“According to recent reporting, one cybersecurity expert demonstrated how ChatGPT can be used to generate scam messages from the IRS targeting families, older Americans, and small businesses,” they wrote. “For example, ChatGPT generated a fake email from the IRS claiming that, in order to receive a $1,450 tax refund, an individual needed to respond with personal financial information.”
“In previous tax filing seasons, many scam messages could be identified by spelling mistakes, grammatical errors, and inaccurate references to the tax code,” the senators wrote. “By contrast, tax scams generated by new AI tools are professionally composed and specifically tailored to trick vulnerable taxpayers.”
The lawmakers requested answers on how the IRS plans to address a possible increase in scams using AI tools, how it plans to educate taxpayers and tax professionals on the matter, and whether the IRS has received any reports of AI-generated scam.
“Given recent AI developments, we write to urge the IRS to counter AI-generated tax scams, and we request answers to the following questions by May 31:
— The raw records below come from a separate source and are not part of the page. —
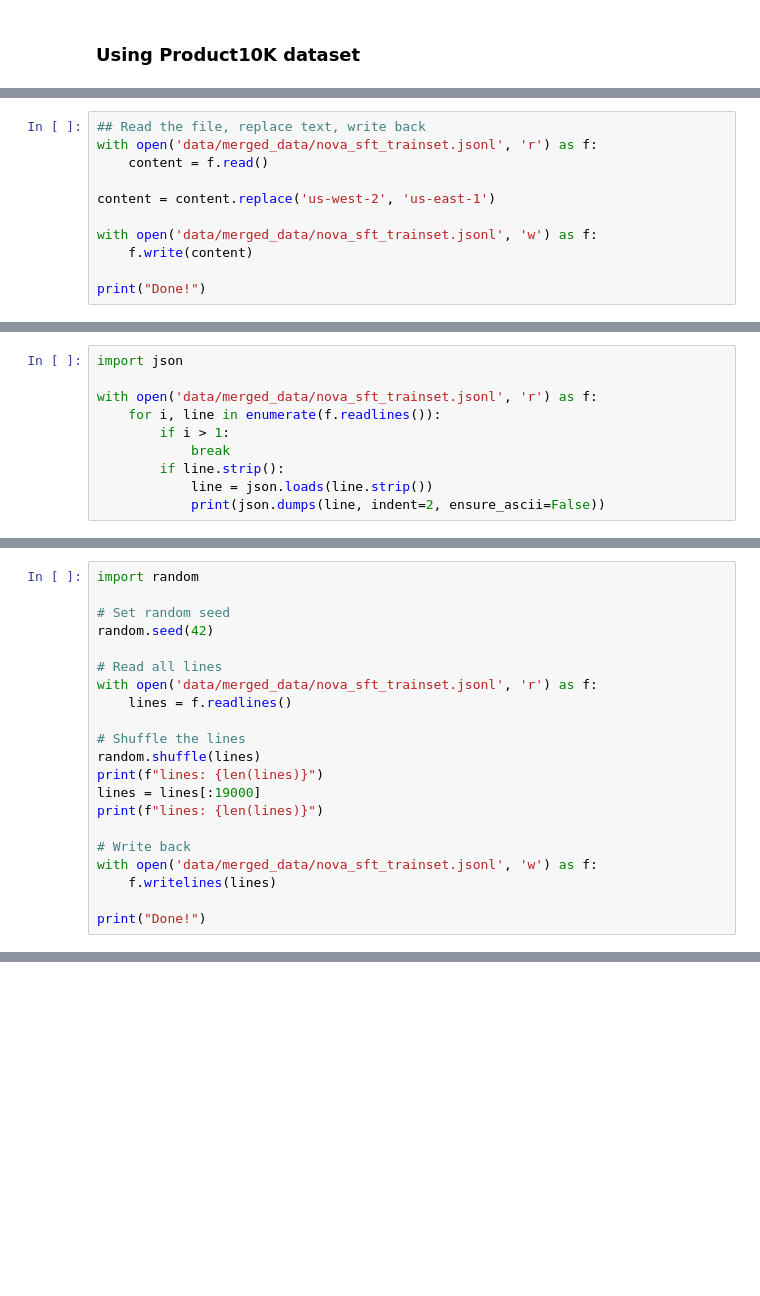
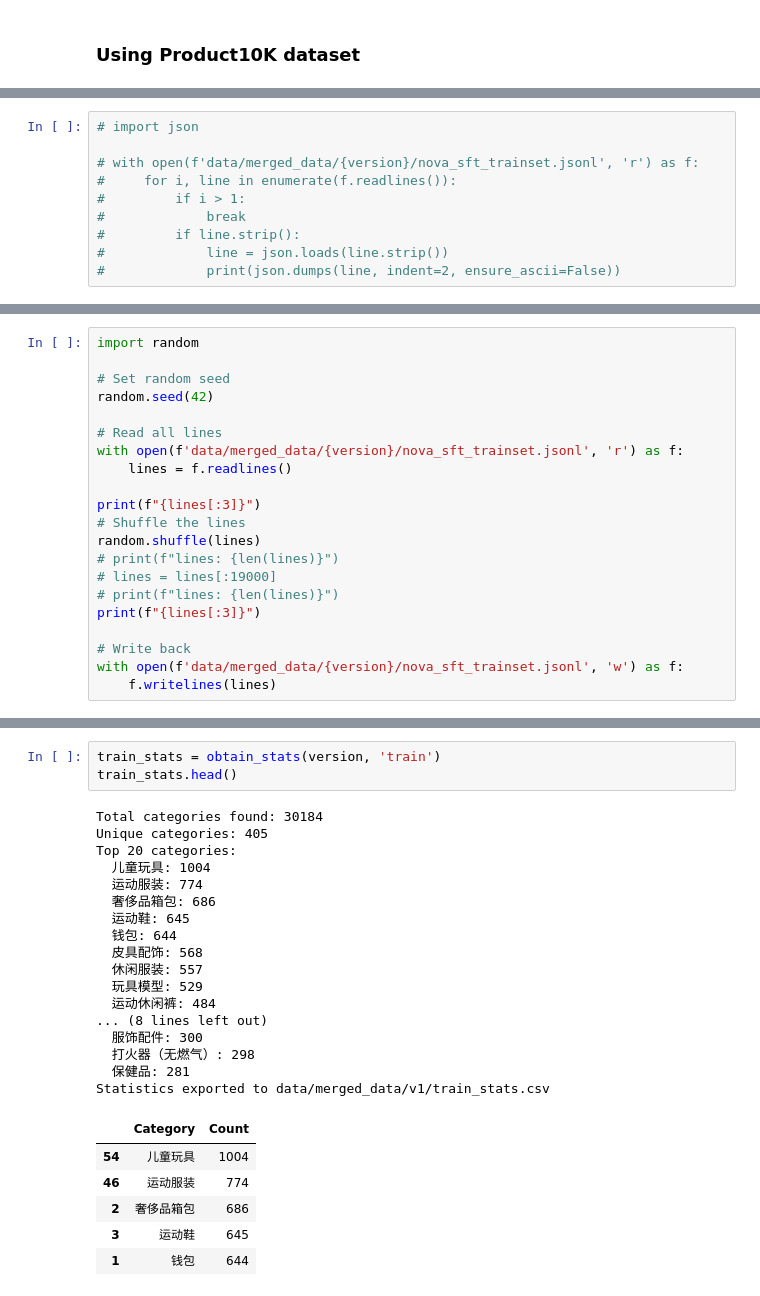
Before and after one commit to Chevolier/nova-image-tagging, a Jupyter notebook: prepare_data.ipynb, the cells around one changed output, grey strips where cells are left out. Saved outputs shown, nothing was run; the diff lists cells and outputs as text; blank space fills up the shorter version.

```diff
--- a/prepare_data.ipynb
+++ b/prepare_data.ipynb
@@ -987,11 +1877,0 @@ Generated 20000 records in nova_sft_dataset.jsonl
-# %%
-## Read the file, replace text, write back
-with open('data/merged_data/nova_sft_trainset.jsonl', 'r') as f:
-    content = f.read()
-
-content = content.replace('us-west-2', 'us-east-1')
-
-with open('data/merged_data/nova_sft_trainset.jsonl', 'w') as f:
-    f.write(content)
-
-print("Done!")
@@ -1000,10 +1878,10 @@ Done!
 # %%
-import json
+# import json
 
-with open('data/merged_data/nova_sft_trainset.jsonl', 'r') as f:
-    for i, line in enumerate(f.readlines()):
-        if i > 1:
-            break
-        if line.strip():
-            line = json.loads(line.strip())
-            print(json.dumps(line, indent=2, ensure_ascii=False))
+# with open(f'data/merged_data/{version}/nova_sft_trainset.jsonl', 'r') as f:
+#     for i, line in enumerate(f.readlines()):
+#         if i > 1:
+#             break
+#         if line.strip():
+#             line = json.loads(line.strip())
+#             print(json.dumps(line, indent=2, ensure_ascii=False))
@@ -1032,18 +1894,18 @@ import random
 random.seed(42)
 
 # Read all lines
-with open('data/merged_data/nova_sft_trainset.jsonl', 'r') as f:
+with open(f'data/merged_data/{version}/nova_sft_trainset.jsonl', 'r') as f:
     lines = f.readlines()
 
+print(f"{lines[:3]}")
 # Shuffle the lines
 random.shuffle(lines)
-print(f"lines: {len(lines)}")
-lines = lines[:19000]
-print(f"lines: {len(lines)}")
+# print(f"lines: {len(lines)}")
+# lines = lines[:19000]
+# print(f"lines: {len(lines)}")
+print(f"{lines[:3]}")
 
 # Write back
-with open('data/merged_data/nova_sft_trainset.jsonl', 'w') as f:
+with open(f'data/merged_data/{version}/nova_sft_trainset.jsonl', 'w') as f:
     f.writelines(lines)
-
-print("Done!")
 # %% [output]
@@ -1052,0 +1975,27 @@ Done!
+# %%
+train_stats = obtain_stats(version, 'train')
+train_stats.head()
+# %% [output]
+Total categories found: 30184
+Unique categories: 405
+Top 20 categories:
+  儿童玩具: 1004
+  运动服装: 774
+  奢侈品箱包: 686
+  运动鞋: 645
+  钱包: 644
+  皮具配饰: 568
+  休闲服装: 557
+  玩具模型: 529
+  运动休闲裤: 484
+... (8 lines left out)
+  服饰配件: 300
+  打火器（无燃气）: 298
+  保健品: 281
+Statistics exported to data/merged_data/v1/train_stats.csv
+|  | Category | Count |
+| 54 | 儿童玩具 | 1004 |
+| 46 | 运动服装 | 774 |
+| 2 | 奢侈品箱包 | 686 |
+| 3 | 运动鞋 | 645 |
+| 1 | 钱包 | 644 |
```
Also changed, not shown: parts of 33 cells of this notebook, 3 other files.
How is the IRS preparing for a potentially significant increase in scams generated by emerging AI technologies, including deepfakes and chatbots, such as ChatGPT? What existing or planned initiatives does the IRS have to respond to AI-generated tax scams? Please discuss resources that the IRS is dedicating to understanding and addressing these issues.
How will the IRS educate taxpayers and tax professionals about the existence and typical characteristics of AI-generated tax scams and ensure that warnings and information are delivered in a timely manner?
How does the IRS expect AI-generated tax scams to evolve in the short term and medium term? Are AI tools, which can quickly and inexpensively generate tailored scam messages, expected to increase the overall volume of tax scams? How would this affect IRS taxpayer service?
Has the IRS received any reports to date of AI-generated scams and, if so, does the IRS have an estimate of the total dollar amount related to these scams?”